Directed by Ishirô Honda, 1962’s King Kong vs. Godzilla would go on to become the most successful Godzilla picture Toho ever made, even if its giant gorilla looked more like an orangutan with mange. The film was such a huge financial hit in both Japan and the States that a follow-up was inevitable. O’Brien had since died, but with Kong now an indelible American icon (even after being Japanified into a mangy orangutan named Kingu Kongu), it only made sense for Toho to make the film as a U.S.-Japanese co-production.
Unfortunately, the Americans they teamed up with turned out to be Rankin/Bass, the insidious duo who’d inflicted Rudolph, the Red-Nosed Reindeer and other holiday-themed nightmares on an unsuspecting public. At the time, Rankin/Bass had a popular Kong cartoon series on the air, and it jumped at the chance to expand the series into a live-action feature. Although most of Toho’s giant monster pictures to that point worked as sociopolitical allegories, 1967’s King Kong Escapes was strictly a Saturday-morning affair.
So there’s this Madame Piranha, see? She’s a tall, evil government agent, anxious to get her hands on a massive stockpile of the extremely rare and highly radioactive Element X, which would allow her country to rule the world. To this end, she has contracted the services of the cadaverous and equally tall mad scientist Doctor Who (no relation) — who has uncovered an enormous deposit of Element X at the North Pole.
Now, despite all the heavy-duty mining equipment at his disposal, Who, being a mad scientist, concludes that the only creature with the strength and manual dexterity to remove the radioactive ore is, of course, King Kong. But since he has no simple way of moving Kong from Mondo Island to the North Pole, his only alternative, see, is to build a life-size robot Kong that he calls, well, MechaKong. Are you following me? It’s a pretty big leap, even in mad-scientist terms, but we’ll let it slide. As Who is tinkering away on his insane and ludicrous MechaKong, Madame Piranha is becoming increasingly suspicious (and who can blame her?) that this mad doctor she has hired might be padding his expense accounts.
OK, let’s stop right here. You can just go watch the damn movie yourself. I’m more interested in this MechaKong.
See, as cool as he looks — a combination of Robby the Robot and Rudolph’s Bumble, with a little gizmo on the top of his head that shoots laser beams or receives radio signals or something — the sad fact is he simply doesn’t work very well. Not nearly as well as the real Kong anyway, which even Dr. Who has to admit.

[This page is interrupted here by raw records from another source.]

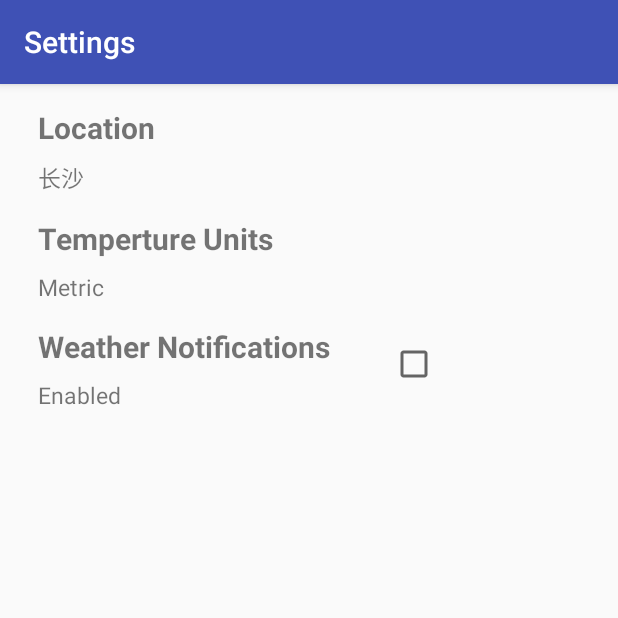
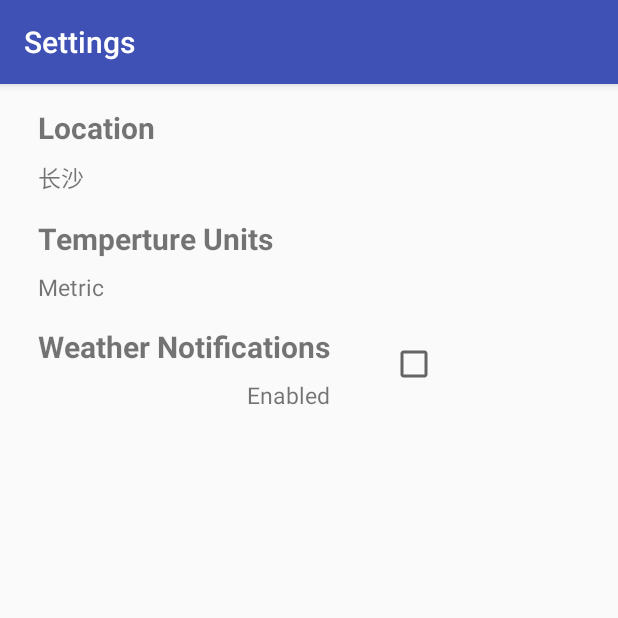
Before and after one commit to HuangDanGeeker/WeatherForecast, an Android app: the SettingsActivity screen opened directly, with no data from a screen before it, on a phone screen of 412 x 824 dp, the top half of it. Run offline under Robolectric (Android 15) with nearby library versions, the phone set to English and light mode, and no system bars.

Commit message:
在SettingsActivity.java中获得各种组件并添加事件监听代码

```diff
--- a/app/src/main/java/wang/com/weatherforecast/SettingsActivity.java
+++ b/app/src/main/java/wang/com/weatherforecast/SettingsActivity.java
@@ -2,12 +2,57 @@ package wang.com.weatherforecast;
 
 import android.support.v7.app.AppCompatActivity;
 import android.os.Bundle;
+import android.view.View;
+import android.widget.CheckBox;
+import android.widget.CompoundButton;
+import android.widget.LinearLayout;
+import android.widget.TextView;
 
 public class SettingsActivity extends AppCompatActivity {
+
+    private LinearLayout locationArea;
+    private LinearLayout tempertureArea;
+    private TextView selectedCityTextView;
+    private TextView selectedTUTextView;
+    private TextView enableNotifyTextView;
+    private CheckBox enableNotifyChkBox;
 
     @Override
     protected void onCreate(Bundle savedInstanceState) {
         super.onCreate(savedInstanceState);
         setContentView(R.layout.activity_settings);
+
+        //获取前端的各种控件
+        locationArea = (LinearLayout) findViewById(R.id.locationArea);
+        tempertureArea = (LinearLayout) findViewById(R.id.tempertureArea);
+        selectedCityTextView = (TextView) findViewById(R.id.selectedCityTextView);
+        selectedTUTextView = (TextView) findViewById(R.id.selectedTUTextView);
+        enableNotifyTextView = (TextView) findViewById(R.id.enableNotifyTextView);
+        enableNotifyChkBox = (CheckBox) findViewById(R.id.enableNotifyRadoBtn);
+
+        //为组件添加事件监听
+        enableNotifyChkBox.setOnCheckedChangeListener(new CompoundButton.OnCheckedChangeListener() {
+            @Override
+            public void onCheckedChanged(CompoundButton buttonView, boolean isChecked) {
+                if(isChecked){
+                    //TODO
+                }
+            }
+        });
+
+        locationArea.setOnClickListener(new View.OnClickListener() {
+            @Override
+            public void onClick(View v) {
+
+            }
+        });
+
+        tempertureArea.setOnClickListener(new View.OnClickListener() {
+            @Override
+            public void onClick(View v) {
+
+            }
+        });
+
     }
 }
--- a/app/src/main/res/layout/activity_settings.xml
+++ b/app/src/main/res/layout/activity_settings.xml
@@ -9,6 +9,7 @@
     tools:context="wang.com.weatherforecast.SettingsActivity">
 
     <LinearLayout
+        android:id="@+id/locationArea"
         android:layout_width="match_parent"
         android:layout_height="wrap_content"
         android:orientation="vertical">
@@ -19,12 +20,13 @@
             android:layout_height="wrap_content" />
         <TextView
             style="@style/settings_item_attr"
-            android:id="@+id/selectedCity"
+            android:id="@+id/selectedCityTextView"
             android:text="长沙"
             android:layout_width="wrap_content"
             android:layout_height="wrap_content" />
     </LinearLayout>
     <LinearLayout
+        android:id="@+id/tempertureArea"
         android:layout_width="match_parent"
         android:layout_height="wrap_content"
         android:orientation="vertical">
@@ -36,7 +38,7 @@
         <TextView
             style="@style/settings_item_attr"
             android:text="Metric"
-            android:id="@+id/selectedCity"
+            android:id="@+id/selectedTUTextView"
             android:layout_width="wrap_content"
             android:layout_height="wrap_content" />
     </LinearLayout>
@@ -66,8 +68,8 @@
             android:text="Enabled"
             android:layout_columnSpan="1"
             android:layout_rowSpan="1"
-            android:layout_gravity="fill"
-            android:id="@+id/isEnableNotify"
+            android:layout_gravity="right"
+            android:id="@+id/enableNotifyTextView"
             android:layout_width="wrap_content"
             android:layout_height="wrap_content" />
     </GridLayout>
```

Every time I see this movie, I always think Dino De Laurentiis should’ve taken a long, hard look at it before undertaking his own ballyhooed Kong remake in 1976 — and especially before spending half the film’s budget to have special effects whiz Carlo Rambaldi build a life-size mechanical Kong. And he should’ve taken still another look before deciding to focus the film’s publicity campaign on the giant robot Kong when he knew goddamn well it didn’t work and would appear in only two laughable second-long scenes. Like Dr. Who, De Laurentiis was forced for the rest of the film to resort to, yes, a man in a gorilla suit. But had he simply come out and admitted his failure as Who did, he could’ve save himself a lot of grief down the line.
Anyway, as for King Kong Escapes, let me just say this: As far as I’m aware, it remains the only G-rated film released in the States that ends with the villain vomiting blood after being pinioned against a wall by a sliding table.
- Jim Knipfel Contact Jim Knipfel